adjective, sly·er, sly·est.
Origin of sly
adjective slyer, slyest, slier or sliest
Word Origin for sly
c.1200, "skillful, clever, dexterous," from Old Norse sloegr "cunning, crafty, sly," from Proto-Germanic *slogis (cf. Low German slu "cunning, sly," German schlau), probably from base *slak- "to strike, hit" (see slay (v.)), with an original notion of "able to hit." Cf. German verschlagen "cunning, crafty, sly," schlagfertig "quick-witted," literally "strike-ready," from schlagen "to strike." A non-pejorative use of the word lingered in northern English dialect until 20c. On the sly "in secret" is recorded from 1812. Sly-boots "a seeming Silly, but subtil Fellow" is in the 1700 "Dictionary of the Canting Crew."

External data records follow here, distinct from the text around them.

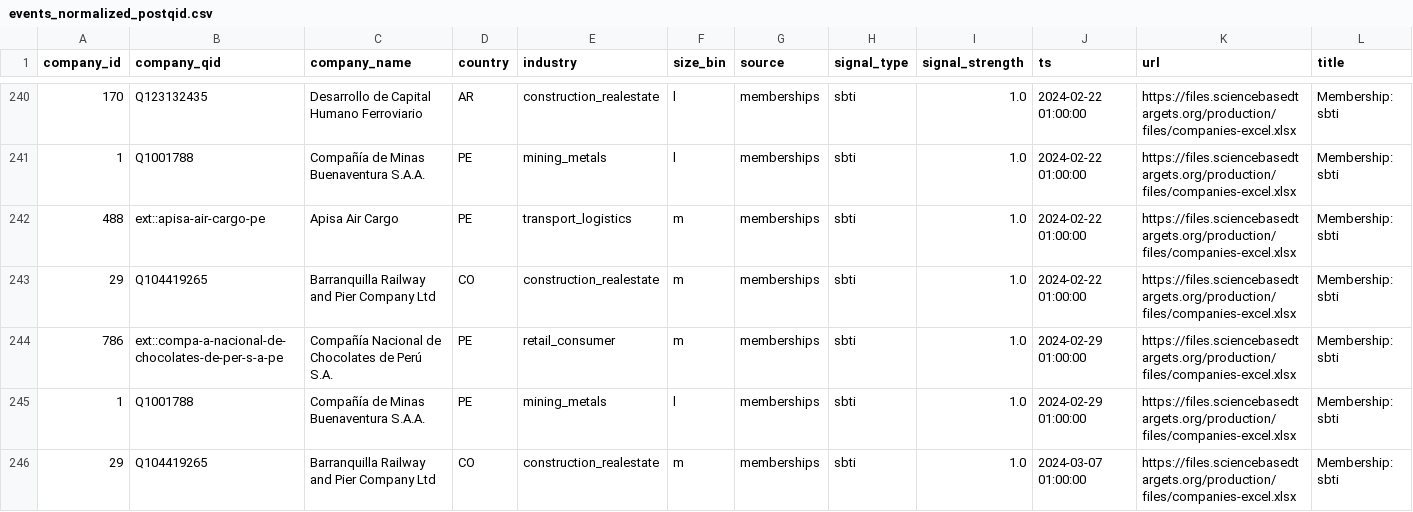
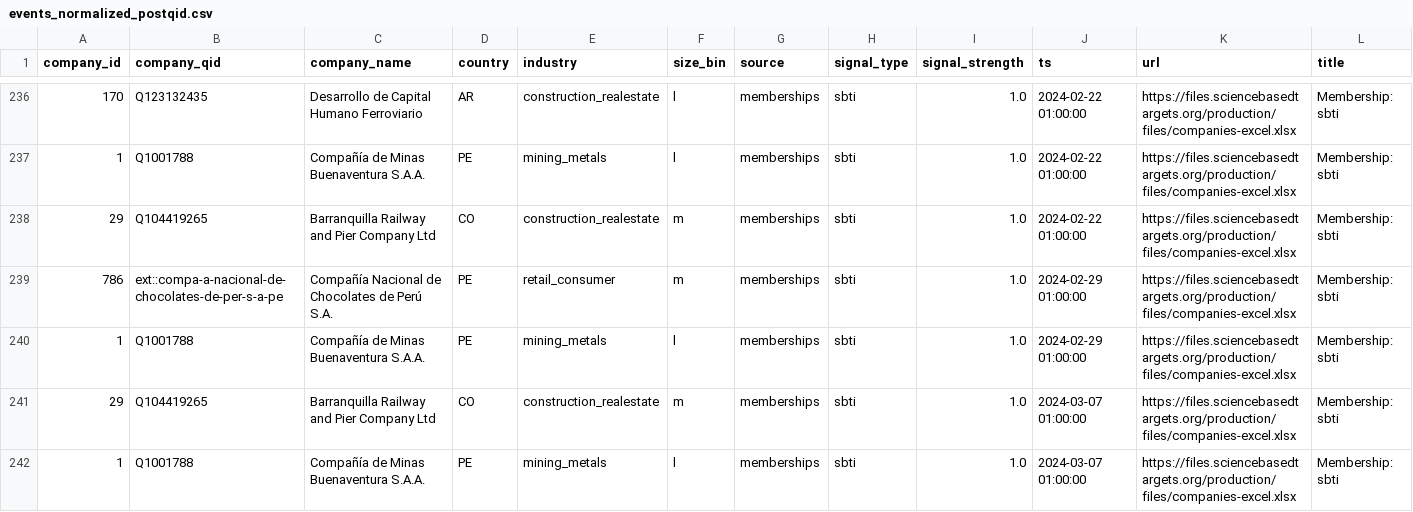
Before and after one commit to manuelemergenteanalytics/climate_tech_report_2025, a CSV file: data/processed/events_normalized_postqid.csv, drawn as a sheet; only a part is shown, gaps mark what is left out; the shorter side is filled out with more unchanged rows; rows hold the shown columns only; the diff covers the shown part only; the diff names each change by its address in the sheet, - before the commit and + after, or states it on an @@ line.

```diff
--- a/data/processed/events_normalized_postqid.csv
+++ b/data/processed/events_normalized_postqid.csv
-row 242: 488 | ext::apisa-air-cargo-pe | Apisa Air Cargo | PE | transport_logistics | m | memberships | sbti | 1.0 | 2024-02-22 01:00:00 | https://files.sciencebasedtargets.org/production/files/companies-excel.xlsx | Membership: sbti
```
Also changed, not shown: 10 removed rows elsewhere in this file, data/processed/events_normalized_precleanup.csv, 11 other files.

on the sly
Furtively, secretly, as in She's always eating cookies on the sly. The adjective sly, which means “cunning” or “crafty,” is here used as a noun. [c. 1800]
see on the sly.